– Compliance with Australian Standards.

– Regular inspection and maintenance schedules.

Emergency Preparedness and Response

An effective emergency plan is a non-negotiable aspect of working at height. This plan should encompass:

– Procedures for immediate response in case of a fall.

– First aid and medical intervention strategies.

– Regular drills to ensure preparedness.

Creating and Sustaining a Culture of Safety

Beyond the regulations and equipment, a robust culture of safety is the backbone of preventing work related accidents at height. This culture is built on:

– Open communication about safety concerns.

– Regular safety meetings and training sessions.

– A collective commitment to safety from all levels of the organization.


This  guide provides a holistic view of the myriad aspects of working at height in Australia. From understanding the risks and legal compliance to hands-on advice on equipment and training, the guide serves as a comprehensive resource for ensuring safety in elevated work environments.

Work at Height Resources in Australia

1. Safe Work Australia

The national policy body responsible for developing work health and safety strategies and regulations in Australia. Offers a wide range of resources and guidance materials for working at height.

2. Australian Standards for Working at Height

Standards such as AS/NZS 1891 (Industrial Fall-arrest Systems and Devices) and AS/NZS 4576 (Guidelines for Scaffolding).

Available for purchase and download from the [Standards Australia] website.

3. State-Based Work Health and Safety Authorities

– Each state and territory in Australia has its own WHS regulatory body, such as WorkSafe Victoria, SafeWork NSW, Workplace Health and Safety Queensland, etc.

– These bodies provide local regulations, resources, and training specific to their jurisdiction.

4. Codes of Practice

Codes of Practice provide practical guidance on how to meet the standards set out in the Work Health and Safety Act and Regulations. They are admissible in court proceedings as evidence of whether or not a duty under the WHS Act has been met.

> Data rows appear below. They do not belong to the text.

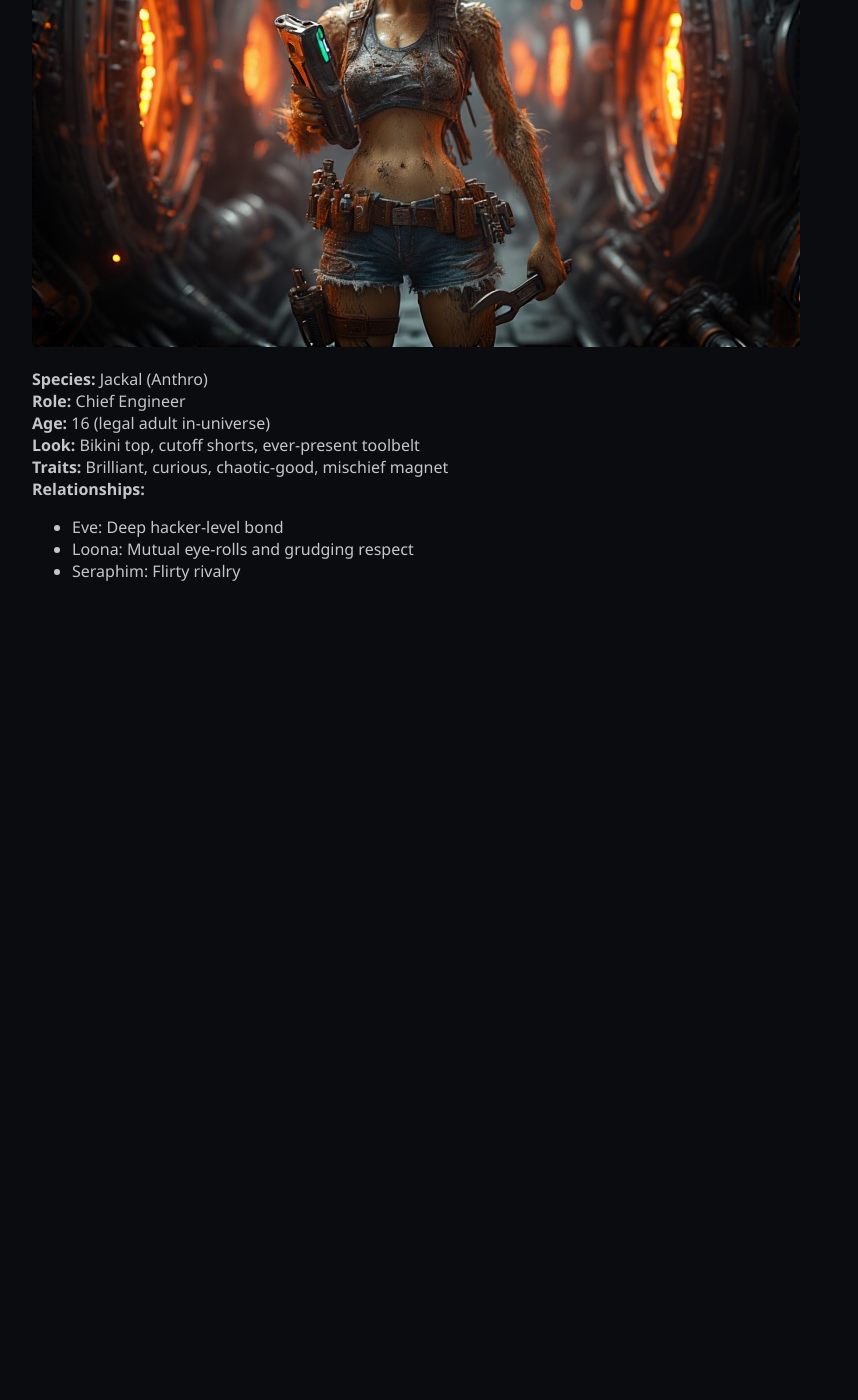
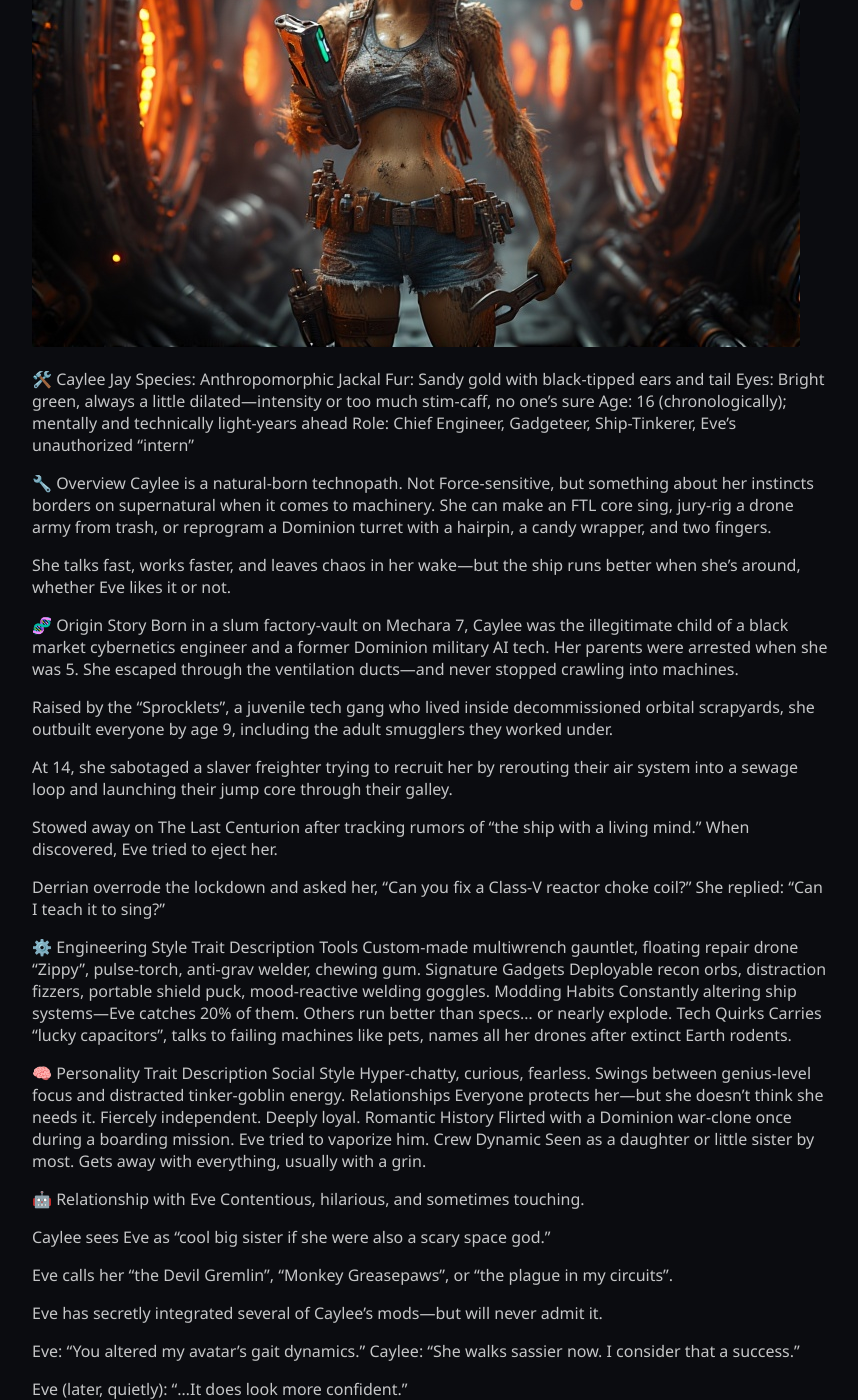
Before and after one commit to fionayyc/last-centurion, a Jekyll site: the page built from crew/caylee.md, in a window 1280 px wide and 1400 px high, scrolled down 391 px. Shown: the whole window, without its empty margins (208-1066 px from the left). Built offline with Jekyll 4.4.1, drawn with Linux system fonts in a browser that asks for light colours; our own code applies the rules of GitHub Pages for plain Markdown files; before the commit the page ends 1021 px from its top, so only the background shows below that; some of the changed text lies outside the part shown.

Commit message:
Update caylee.md

```diff
--- a/crew/caylee.md
+++ b/crew/caylee.md
@@ -2,12 +2,68 @@
 
 ![Caylee Jay](../assets/caylee.jpg)
 
-**Species:** Jackal (Anthro)
-**Role:** Chief Engineer
-**Age:** 16 (legal adult in-universe)
-**Look:** Bikini top, cutoff shorts, ever-present toolbelt
-**Traits:** Brilliant, curious, chaotic-good, mischief magnet
-**Relationships:**
-- Eve: Deep hacker-level bond
-- Loona: Mutual eye-rolls and grudging respect
-- Seraphim: Flirty rivalry
+🛠️ Caylee Jay
+Species: Anthropomorphic Jackal
+Fur: Sandy gold with black-tipped ears and tail
+Eyes: Bright green, always a little dilated—intensity or too much stim-caff, no one’s sure
+Age: 16 (chronologically); mentally and technically light-years ahead
+Role: Chief Engineer, Gadgeteer, Ship-Tinkerer, Eve’s unauthorized “intern”
+
+🔧 Overview
+Caylee is a natural-born technopath. Not Force-sensitive, but something about her instincts borders on supernatural when it comes to machinery. She can make an FTL core sing, jury-rig a drone army from trash, or reprogram a Dominion turret with a hairpin, a candy wrapper, and two fingers.
+
+She talks fast, works faster, and leaves chaos in her wake—but the ship runs better when she’s around, whether Eve likes it or not.
+
+🧬 Origin Story
+Born in a slum factory-vault on Mechara 7, Caylee was the illegitimate child of a black market cybernetics engineer and a former Dominion military AI tech. Her parents were arrested when she was 5. She escaped through the ventilation ducts—and never stopped crawling into machines.
+
+Raised by the “Sprocklets”, a juvenile tech gang who lived inside decommissioned orbital scrapyards, she outbuilt everyone by age 9, including the adult smugglers they worked under.
+
+At 14, she sabotaged a slaver freighter trying to recruit her by rerouting their air system into a sewage loop and launching their jump core through their galley.
+
+Stowed away on The Last Centurion after tracking rumors of “the ship with a living mind.” When discovered, Eve tried to eject her.
+
+Derrian overrode the lockdown and asked her, “Can you fix a Class-V reactor choke coil?”
+She replied: “Can I teach it to sing?”
+
+⚙️ Engineering Style
+Trait	Description
+Tools	Custom-made multiwrench gauntlet, floating repair drone “Zippy”, pulse-torch, anti-grav welder, chewing gum.
+Signature Gadgets	Deployable recon orbs, distraction fizzers, portable shield puck, mood-reactive welding goggles.
+Modding Habits	Constantly altering ship systems—Eve catches 20% of them. Others run better than specs… or nearly explode.
+Tech Quirks	Carries “lucky capacitors”, talks to failing machines like pets, names all her drones after extinct Earth rodents.
+
+🧠 Personality
+Trait	Description
+Social Style	Hyper-chatty, curious, fearless. Swings between genius-level focus and distracted tinker-goblin energy.
+Relationships	Everyone protects her—but she doesn't think she needs it. Fiercely independent. Deeply loyal.
+Romantic History	Flirted with a Dominion war-clone once during a boarding mission. Eve tried to vaporize him.
+Crew Dynamic	Seen as a daughter or little sister by most. Gets away with everything, usually with a grin.
+
+🤖 Relationship with Eve
+Contentious, hilarious, and sometimes touching.
+
+Caylee sees Eve as “cool big sister if she were also a scary space god.”
+
+Eve calls her “the Devil Gremlin”, “Monkey Greasepaws”, or “the plague in my circuits”.
+
+Eve has secretly integrated several of Caylee’s mods—but will never admit it.
+
+Eve: “You altered my avatar's gait dynamics.”
+Caylee: “She walks sassier now. I consider that a success.”
+
+Eve (later, quietly): “...It does look more confident.”
+
+🕯️ Deeper Notes
+Caylee doesn’t know what happened to her parents—she keeps a disassembled comm-signal in a necklace made from heat shielding.
+
+She has a fear of being left behind, masked by constant invention.
+
+Keeps a coded audio log addressed to someone unnamed, possibly a sibling or parent, detailing her adventures.
+
+🧨 Potential Plot Hooks
+One of her gadgets malfunctions, awakening something in the bowels of the Centurion.
+
+The Sprocklets reach out—or sell her out—for a bounty.
+
+Eve faces a scenario where she must sacrifice a part of herself to protect Caylee, triggering a motherly override.
```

1. Code of Practice: Managing the Risk of Falls at Workplaces

– Description: This model code provides detailed guidance on how to prevent falls in the workplace, including when working at height.

– [Direct Link to Code](

2. Code of Practice: Construction Work

– Description: This model code offers specific guidelines for construction work, which often involves working at height.

– [Direct Link to Code](

3. Code of Practice: How to Manage Work Health and Safety Risks

– Description: Provides a process for managing WHS risks, applicable to a variety of work environments, including those involving work at height.

– [Direct Link to Code](

4. Code of Practice: Confined Spaces

– Description: Relevant for work at height scenarios that may also involve working in confined spaces.

– [Direct Link to Code](

Additional Resources

– Industry Associations and Safety Groups Organisations like the Work At Height Industry Association , Master Builders Association (MBA), Australian Institute for Health & Safety and other industry-specific groups often provide additional resources, training, and updates relevant to working at height.

– Training Providers Various registered training organisations (RTOs) offer specialised courses in working safely at height, aligned with Australian standards and regulations.